SOURCE DATA
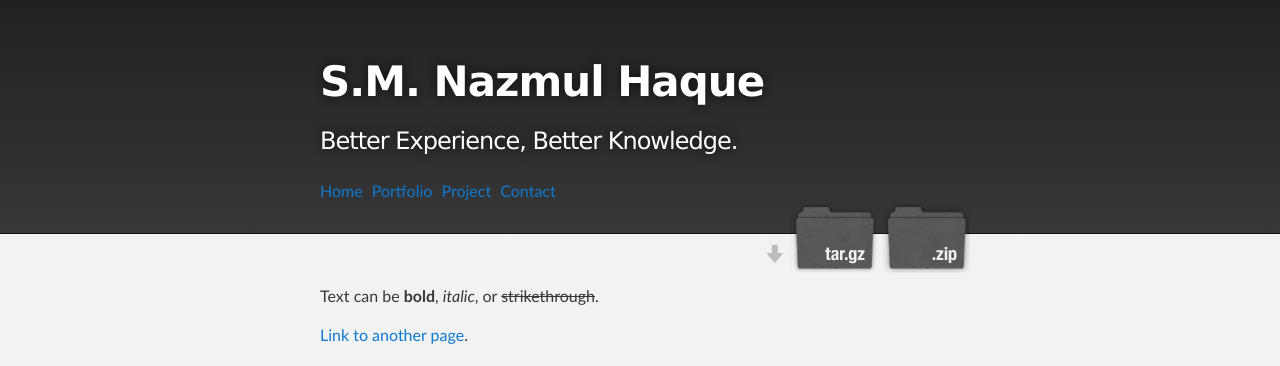
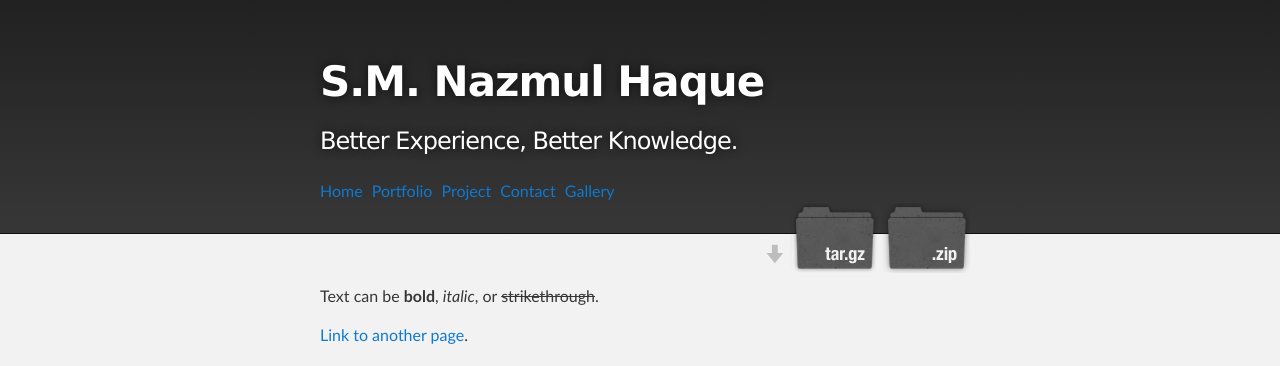
Before and after one commit to nazmul1501034/nazmul1501034.github.io, a Jekyll site: the page built from index.md, in a window 1280 px wide and 900 px high. Shown: the top 366 px of the window. Built offline with Jekyll 4.4.1, drawn with Linux system fonts in a browser that asks for light colours.

Commit message:
upload gallery.html

```diff
--- a/_layouts/default.html
+++ b/_layouts/default.html
@@ -33,6 +33,7 @@
 			  <a id="portfolio" href="../portfolio.html" style="margin-right:5px"> Portfolio </a>
 			  <a id="project" href="../project.html" style="margin-right:5px"> Project </a>
 			  <a id="contact" href="../contact.html" style="margin-right:5px"> Contact </a>
+			  <a id="gallery" href="../gallery.html" style="margin-right:5px"> Gallery </a>
       	  {% endif %}
         </header>
     </div>
```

EXERCISE DESCRIPTION
Would you please return all lines from the listing above that contain "html"?

ANSWER FOR THE TASK
upload gallery.html
--- a/_layouts/default.html
+++ b/_layouts/default.html
 			  <a id="portfolio" href="../portfolio.html" style="margin-right:5px"> Portfolio </a>
 			  <a id="project" href="../project.html" style="margin-right:5px"> Project </a>
 			  <a id="contact" href="../contact.html" style="margin-right:5px"> Contact </a>
+			  <a id="gallery" href="../gallery.html" style="margin-right:5px"> Gallery </a>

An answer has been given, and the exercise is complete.